> [RECORDS SHOWN]

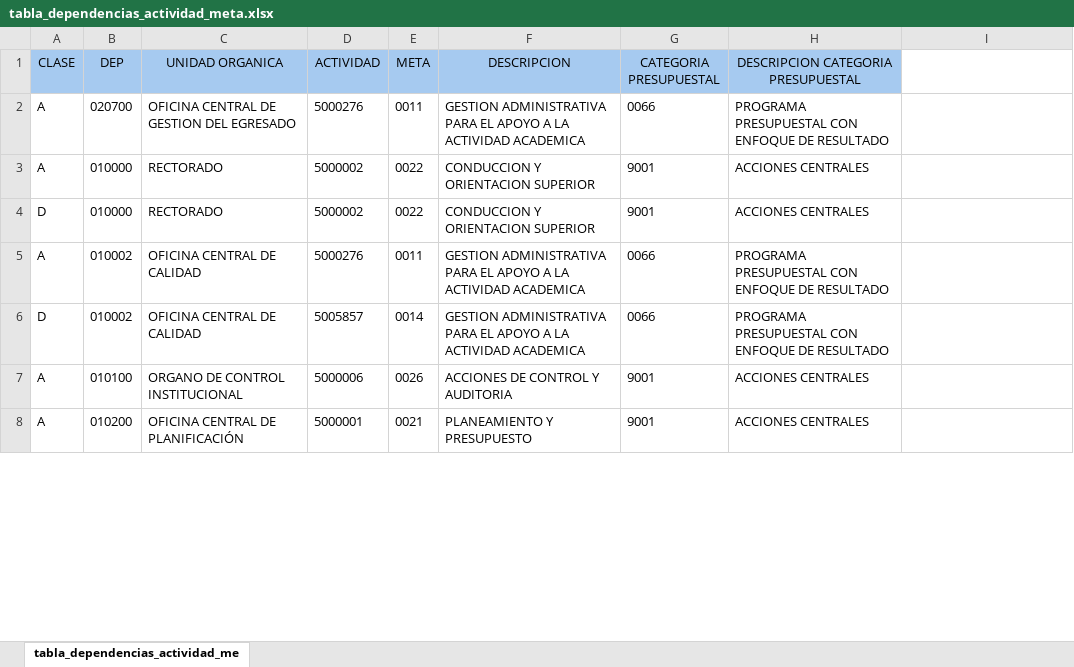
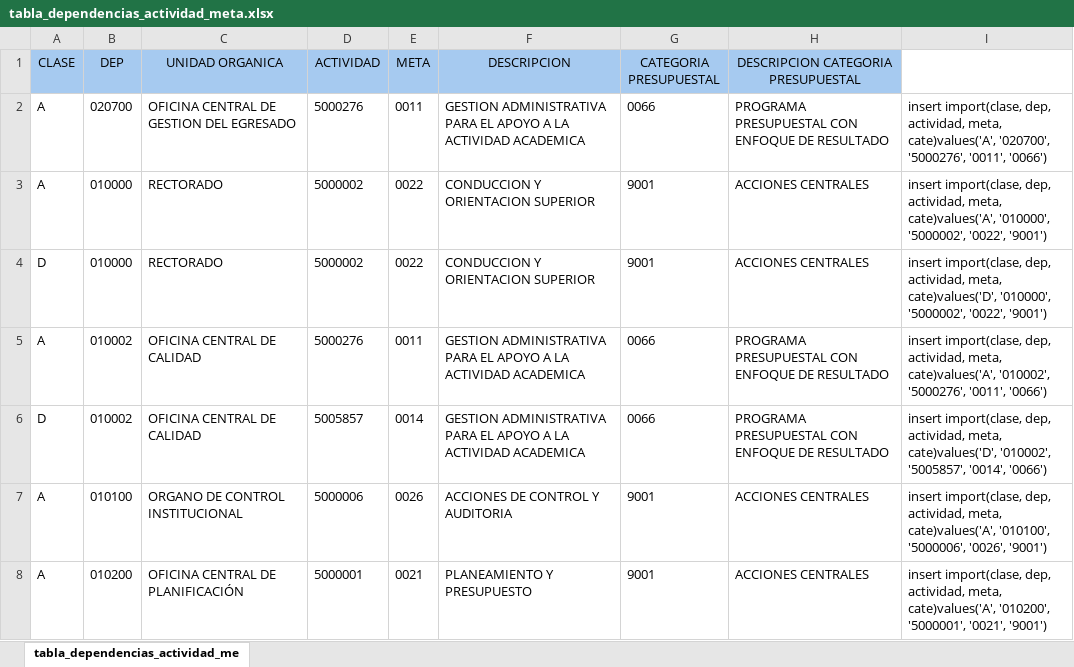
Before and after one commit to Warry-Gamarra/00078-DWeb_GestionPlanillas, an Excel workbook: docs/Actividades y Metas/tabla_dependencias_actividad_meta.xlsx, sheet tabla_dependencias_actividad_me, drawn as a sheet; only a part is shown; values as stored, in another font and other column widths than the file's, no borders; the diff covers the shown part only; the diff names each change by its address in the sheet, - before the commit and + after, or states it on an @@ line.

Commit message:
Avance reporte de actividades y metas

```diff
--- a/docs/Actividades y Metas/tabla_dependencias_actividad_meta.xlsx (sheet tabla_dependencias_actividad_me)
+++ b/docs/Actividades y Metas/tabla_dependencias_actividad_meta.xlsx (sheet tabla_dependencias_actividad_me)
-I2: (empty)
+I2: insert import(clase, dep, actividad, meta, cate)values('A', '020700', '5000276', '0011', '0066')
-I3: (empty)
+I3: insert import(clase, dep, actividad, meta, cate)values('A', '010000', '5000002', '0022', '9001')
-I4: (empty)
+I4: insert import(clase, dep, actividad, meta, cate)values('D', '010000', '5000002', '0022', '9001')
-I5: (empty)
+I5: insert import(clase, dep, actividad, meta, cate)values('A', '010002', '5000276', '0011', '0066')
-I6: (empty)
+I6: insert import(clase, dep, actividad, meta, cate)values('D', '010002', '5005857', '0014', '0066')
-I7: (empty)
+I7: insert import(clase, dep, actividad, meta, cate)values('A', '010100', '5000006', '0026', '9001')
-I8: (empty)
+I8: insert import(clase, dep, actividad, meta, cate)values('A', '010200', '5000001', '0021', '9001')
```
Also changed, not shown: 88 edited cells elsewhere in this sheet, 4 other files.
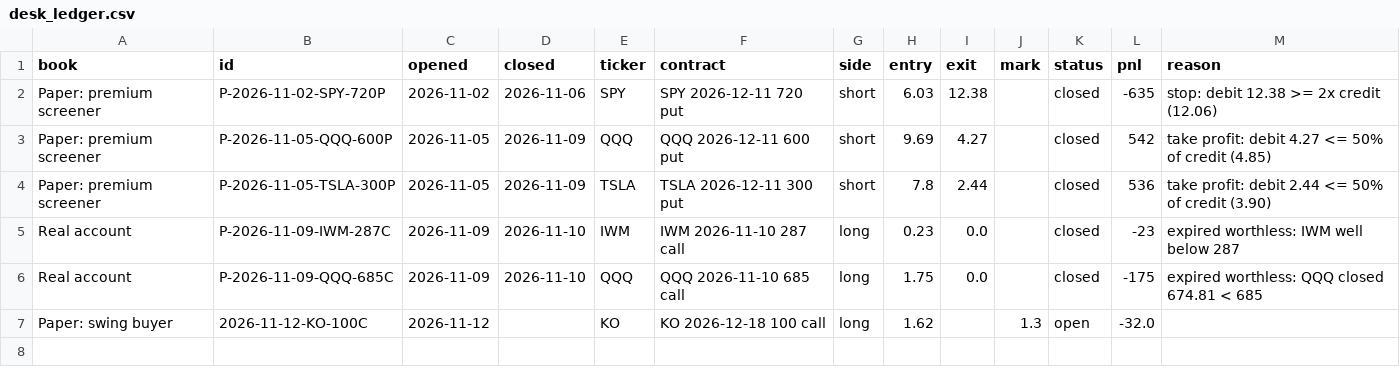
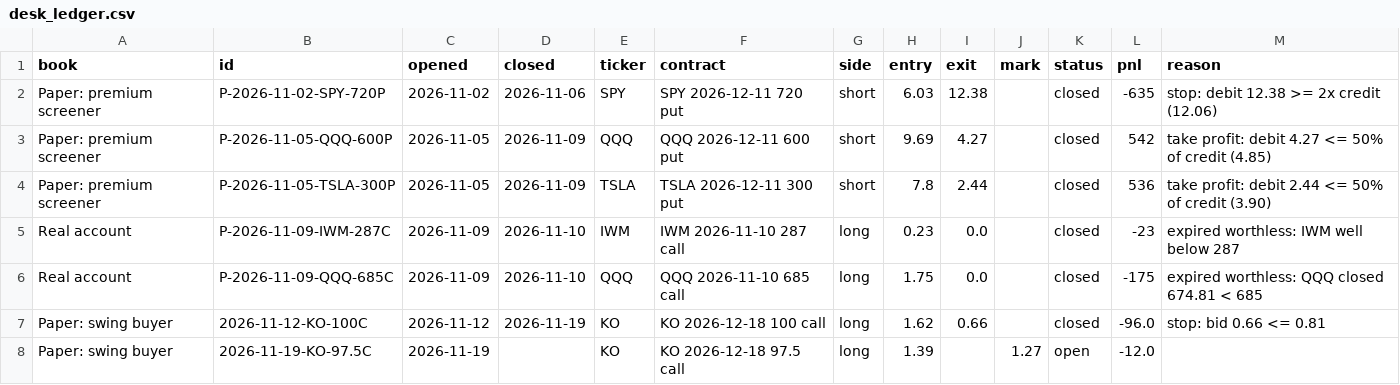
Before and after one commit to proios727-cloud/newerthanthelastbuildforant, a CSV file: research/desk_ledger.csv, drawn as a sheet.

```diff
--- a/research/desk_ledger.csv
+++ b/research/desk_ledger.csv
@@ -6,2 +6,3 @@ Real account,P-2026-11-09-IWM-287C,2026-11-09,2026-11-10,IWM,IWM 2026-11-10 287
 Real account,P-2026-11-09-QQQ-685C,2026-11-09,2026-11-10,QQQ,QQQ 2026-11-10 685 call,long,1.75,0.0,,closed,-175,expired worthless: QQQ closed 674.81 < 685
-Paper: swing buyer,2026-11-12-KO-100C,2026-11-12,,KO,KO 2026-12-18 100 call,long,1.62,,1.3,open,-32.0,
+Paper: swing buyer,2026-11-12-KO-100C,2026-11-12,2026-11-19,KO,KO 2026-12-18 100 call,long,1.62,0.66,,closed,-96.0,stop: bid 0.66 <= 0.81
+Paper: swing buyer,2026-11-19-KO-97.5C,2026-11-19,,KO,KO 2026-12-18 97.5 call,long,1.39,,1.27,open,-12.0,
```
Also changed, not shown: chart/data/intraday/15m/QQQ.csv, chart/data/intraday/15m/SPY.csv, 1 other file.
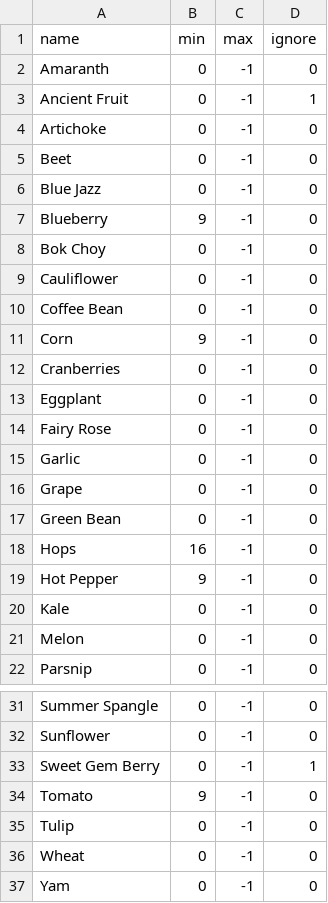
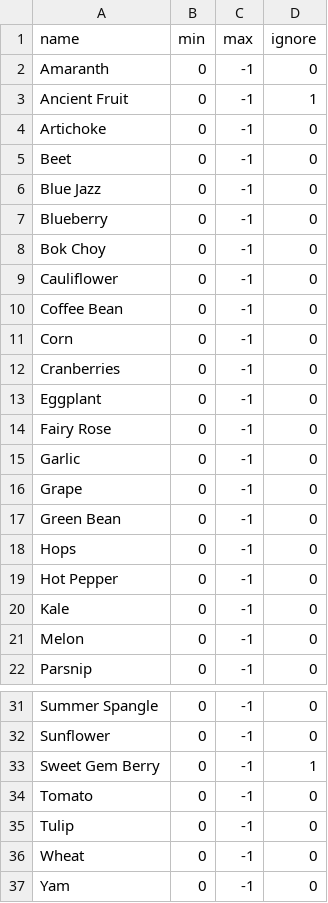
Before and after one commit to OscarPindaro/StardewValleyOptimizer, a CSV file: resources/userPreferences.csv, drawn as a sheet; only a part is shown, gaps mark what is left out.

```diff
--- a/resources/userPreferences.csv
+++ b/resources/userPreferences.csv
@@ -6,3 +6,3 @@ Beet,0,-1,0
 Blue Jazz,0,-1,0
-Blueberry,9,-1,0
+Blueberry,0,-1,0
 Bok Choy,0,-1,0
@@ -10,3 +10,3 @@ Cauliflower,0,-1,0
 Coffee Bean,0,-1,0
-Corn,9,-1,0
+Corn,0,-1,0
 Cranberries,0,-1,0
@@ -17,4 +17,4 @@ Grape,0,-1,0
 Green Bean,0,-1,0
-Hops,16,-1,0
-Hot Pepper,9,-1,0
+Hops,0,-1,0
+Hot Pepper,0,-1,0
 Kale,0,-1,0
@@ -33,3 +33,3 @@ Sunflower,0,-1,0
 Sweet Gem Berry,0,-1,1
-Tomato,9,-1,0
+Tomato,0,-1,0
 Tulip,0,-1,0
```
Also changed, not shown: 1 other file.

> [PROBLEM]
Check each line of the listing above, and copy it if it contains the word "cate".

> [RESPONSE TO THIS TASK]
+I2: insert import(clase, dep, actividad, meta, cate)values('A', '020700', '5000276', '0011', '0066')
+I3: insert import(clase, dep, actividad, meta, cate)values('A', '010000', '5000002', '0022', '9001')
+I4: insert import(clase, dep, actividad, meta, cate)values('D', '010000', '5000002', '0022', '9001')
+I5: insert import(clase, dep, actividad, meta, cate)values('A', '010002', '5000276', '0011', '0066')
+I6: insert import(clase, dep, actividad, meta, cate)values('D', '010002', '5005857', '0014', '0066')
+I7: insert import(clase, dep, actividad, meta, cate)values('A', '010100', '5000006', '0026', '9001')
+I8: insert import(clase, dep, actividad, meta, cate)values('A', '010200', '5000001', '0021', '9001')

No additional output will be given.